'I was used as a guinea pig in child vaccine scandal'
A woman subjected to a controversial vaccine trial as a baby without her mother's consent broke her silence last night to reveal her traumatic decades-long fight for justice.
Mari Steed (50) was effectively used as a guinea pig during the 'four-in-one' vaccine trials carried out on her between December 1960 and October 1961 when she was between nine and 18 months old.
She was given up for adoption to a couple in the US shortly afterwards and is now preparing a class action in the US courts against the multinational drugs giant responsible for the medical tests, an Irish Independent investigation reveals.
Ms Steed and three others who were also subjected to the trials are looking to separately sue the Catholic religious order that they claim facilitated the experiments in the early 1960s.
She was administered the vaccine on at least four occasions at the Sacred Heart Convent, Bessborough, in Cork, also known as the Bessborough Mother and Baby Home.
Ms Steed became aware she had been subjected to the vaccine trials after she retrieved her medical documents while trying to track down her mother, Josephine, in the late 1990s.
Josephine, who is now in a nursing home in the UK, last night said the tests were carried out on her baby daughter without her consent or knowledge of her medical history.
"They didn't ask me for my permission to give her that shot," she said.
Ms Steed, who now lives in Philadelphia, and a number of other victims in the US are taking the landmark case because repeated attempts to seek justice in the Republic of Ireland have failed.
She and the three others are planning to file a class action against the GlaxoSmithKline drug company in the US courts. GlaxoSmithKline was called 'The Wellcome Foundation' when the trials were conducted.
They are also hoping to separately take a case against the Sacred Heart Order -- either individually or as a group -- in the Irish courts.

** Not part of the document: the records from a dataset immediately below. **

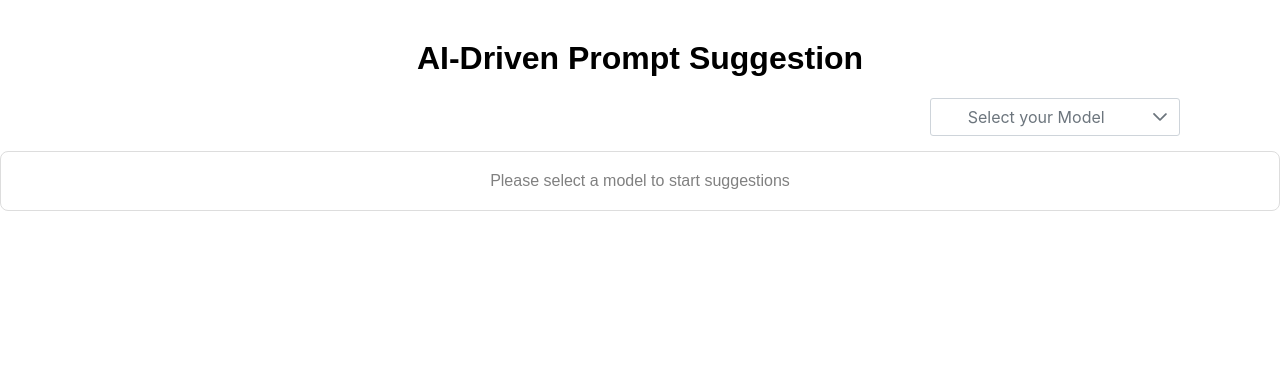
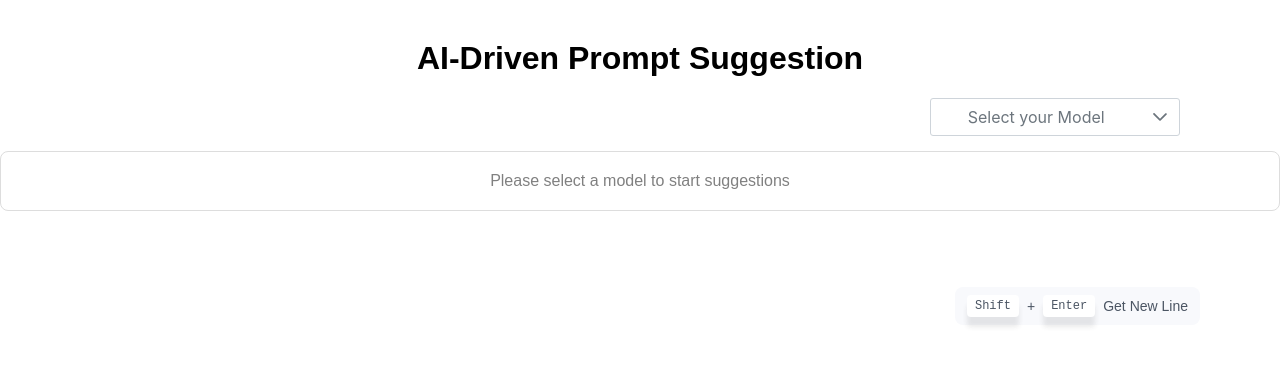
Before and after one commit to AshanLakshitha16763/Medical_Assistant_AI_suggestion, a React (Create React App) app in the folder AI_Suggestion_App/frontend/: page / in a window 1280 px wide. Shown: the top 366 px of the page. Built offline with nearby package versions, Linux system fonts and the light colour scheme.

Commit message:
adding the New Line Hint
* Notify to get a new line using shift + Enter

```diff
--- a/AI_Suggestion_App/frontend/src/App.js
+++ b/AI_Suggestion_App/frontend/src/App.js
@@ -2,6 +2,7 @@ import React,{useState} from 'react';
 import SearchBar from './components/SearchBar';
 import ModelSelector from './components/ModelSelector';
 import './App.css';
+import NewLineHint from './components/NewLineHint';
 
 function App() {
     const [selectedModel, setSelectedModel] = useState(null);
@@ -26,8 +27,10 @@ function App() {
         <div className="App">
             <h1>AI-Driven Prompt Suggestion</h1>
             <ModelSelector onModelChange={handleModelChange} />
+            <NewLineHint/>
             <SearchBar selectedModel={selectedModel}
             backendUrl={selectedModel ? modelBackendUrls[selectedModel.code] : null} />
+
         </div>
     );
 }
--- /dev/null
+++ b/AI_Suggestion_App/frontend/src/components/NewLineHint.css
@@ -0,0 +1,28 @@
+.newline-hint {
+    position: fixed;
+    bottom: 475px;
+    right: 80px;
+    display: flex;
+    align-items: center;
+    gap: 8px;
+    padding: 8px 12px;
+    background-color: #F8F9FC;
+    border-radius: 8px;
+    font-size: 14px;
+    color: #4B5563;
+}
+
+.key-combo {
+    display: flex;
+    align-items: center;
+    gap: 4px;
+}
+
+.k_button {
+    padding: 4px 8px;
+    background: white;
+    border-radius: 4px;
+    font-size: 12px;
+    box-shadow: 0 10px 5px rgba(49, 49, 49, 0.1);
+    font-family: monospace;
+}
--- /dev/null
+++ b/AI_Suggestion_App/frontend/src/components/NewLineHint.js
@@ -0,0 +1,17 @@
+import React from 'react';
+import './NewLineHint.css';
+
+const NewLineHint = () => {
+    return (
+        <div className="newline-hint">
+            <k_button className="k_button">Shift</k_button>
+                <span>+</span>
+                <k_button className="k_button">Enter</k_button>
+            <div className="key-combo">
+                <span>Get New Line</span>
+            </div>
+        </div>
+    );
+};
+
+export default NewLineHint;
```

Victims have queried if the religious order received any financial payment in return for the children being used in the trials. However, it has never been established if any payment was received.
"The trials involved incredibly poor judgment on the part of all involved. We were basically used as human guinea pigs," Ms Steed told the Irish Independent.

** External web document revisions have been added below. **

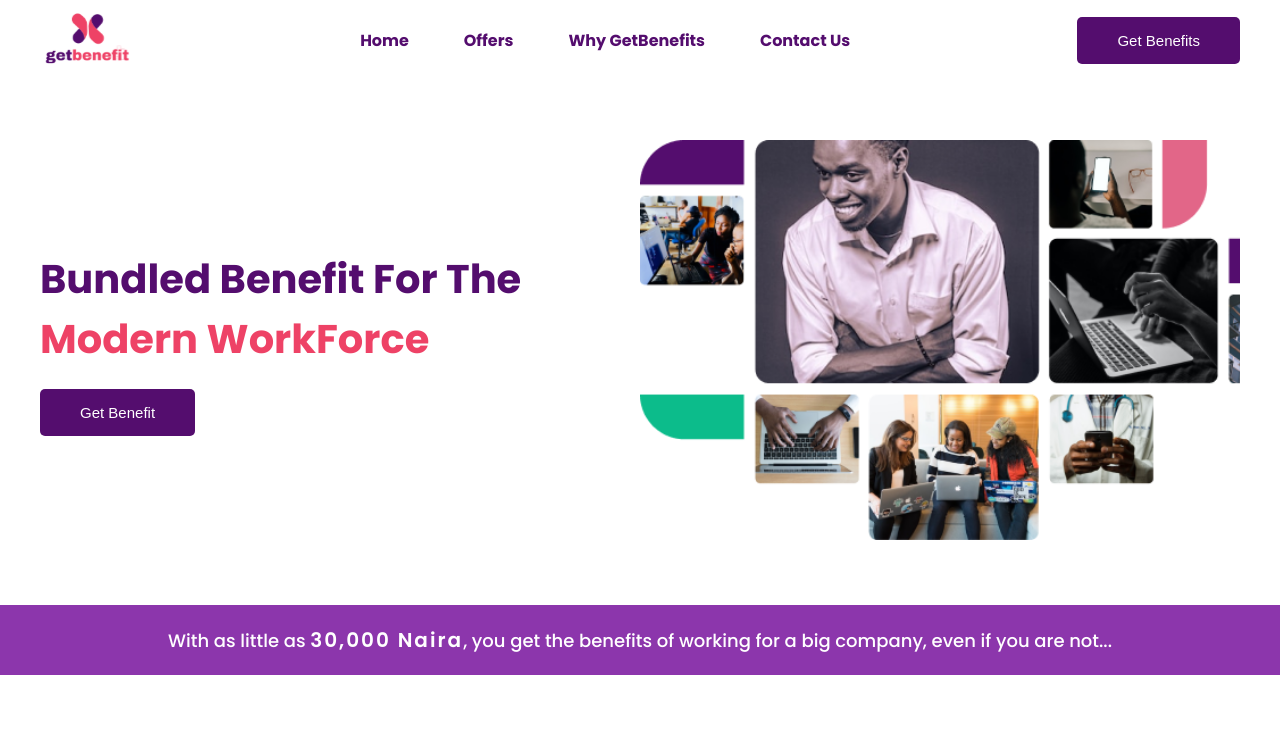
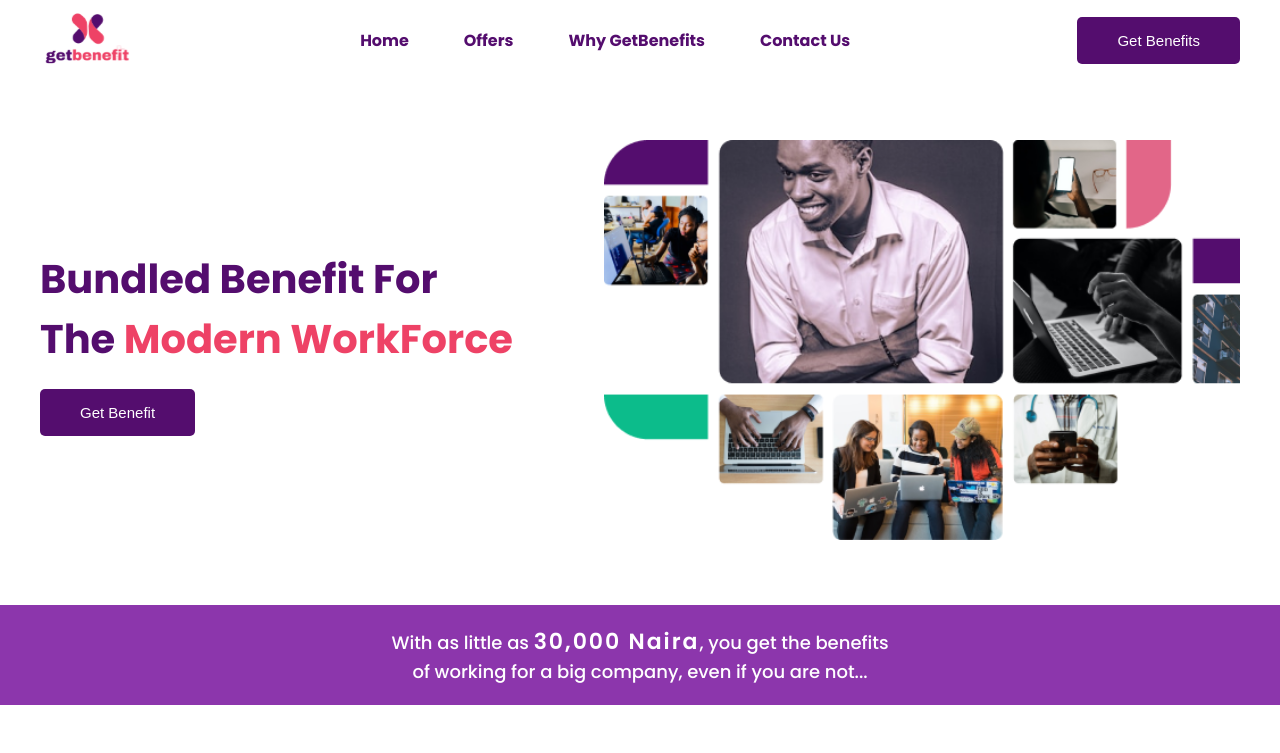
Before and after one commit to Getbenefit/Getbenefit, a React (Vite) app: page / in a window 1280 px wide. Shown: the top 753 px of the page. Built offline with nearby package versions, Linux system fonts and the light colour scheme.

Commit message:
style updates

```diff
--- a/src/components/Carousel/carousel.jsx
+++ b/src/components/Carousel/carousel.jsx
@@ -18,7 +18,9 @@ const Carousel = (props) => {
       scrollbar={{ draggable: true }}
     >
       {props.children.map((el) => {
-        return <SwiperSlide>{el}</SwiperSlide>;
+        return (
+          <SwiperSlide key={el.props.heading.toLowerCase()}>{el}</SwiperSlide>
+        );
       })}
     </Swiper>
   );
--- a/src/components/Header/Header.css
+++ b/src/components/Header/Header.css
@@ -22,7 +22,7 @@ header {
   height: 40rem;
 }
 .header-main__text {
-  width: 50%;
+  width: 40% !important;
   height: auto;
   display: flex;
   flex-direction: column;
@@ -53,11 +53,12 @@ header {
   font-weight: 500;
 }
 .header-footer div {
+  width: 40%;
   display: block;
   margin: 0 auto;
 }
 .header-footer span {
-  font-size: 2rem;
+  font-size: 2.2rem;
   font-weight: 600;
   letter-spacing: 2px;
 }
--- a/src/components/Header/Header.scss
+++ b/src/components/Header/Header.scss
@@ -22,7 +22,7 @@ header {
   }
 
   &__text {
-    width: 50%;
+    width: 40% !important;
     height: auto;
     display: flex;
     flex-direction: column;
@@ -55,12 +55,13 @@ header {
   font-weight: 500;
 
   div {
+    width: 40%;
     display: block;
     margin: 0 auto;
   }
 
   span {
-    font-size: 2rem;
+    font-size: 2.2rem;
     font-weight: 600;
     letter-spacing: 2px;
   }
```
Also changed, not shown: 1 other file (tests, documents, lock files or other folders).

"There are at least four of us who are aware we were part of the trials, but there are probably more out there who don't know what happened to them."
At least 211 children were given the test vaccines during three separate drug trials, says a report commissioned by then-Health Minister Brian Cowen and drawn up by the Republic's Department of Health in 2000.
Ms Steed was involved in the first trial, which took place between December 1960 and November 1961 on 58 children in five children's homes. These included St Patrick's Mother and Baby Home, Dublin; the Bessborough Mother and Baby home in Cork; and St Peter's Mother and Baby Home, Castlepollard, Co Westmeath. Children from St Clare's Baby Home in Stamullen, Co Meath, and the Good Shepherd Mother and Baby Home in Dunboyne, Co Meath, also participated.
The trial examined what would happen if four vaccines for diphtheria (a life-threatening disorder caused by a highly contagious bacterial infection), pertussis (whooping cough), tetanus and polio were combined in one overall jab, known as the four-in-one shot.
However, the four-in-one jab never went into production after it failed to improve the previous standard vaccine.
Ms Steed's mother, Josephine, who was forced to give her daughter up for adoption to a US couple just months after the trials took place, insisted she never gave her consent for Mari to be used in the trial.
She added: "What happened to mothers, like myself, and the babies at that home was cruel. I am still angry and would like an apology for what happened."
However, the report concluded that it had not been possible to find documentation to confirm whether or not trials were licensed or received consent.
After its publication, the report was referred to the investigation of the Commission to Inquire into Child Abuse, then known as the Laffoy Commission. But court challenges from doctors involved in the trials prompted Health Minister Mary Harney to shut down the module without conclusion.
Ms Steed and other victims called on Ms Harney to publicly apologise on behalf of the State for what happened.
However, Ms Harney last night insisted there would be no further inquiries into the allegations already made. The minister also declined to say if she would apologise to the victims, or if the Government would provide life-screening or counselling.
Susan Lohan of the Adoption Rights Alliance said Ms Steed and other victims had been treated like "second-class" citizens.
A spokesman for the Sacred Heart Order said they would not make any comment until the case was taken. He said he was not aware of any other live actions against the order and insisted the issue surrounding the trials had been dealt with. A GlaxoSmithKline spokeswoman also refused to comment.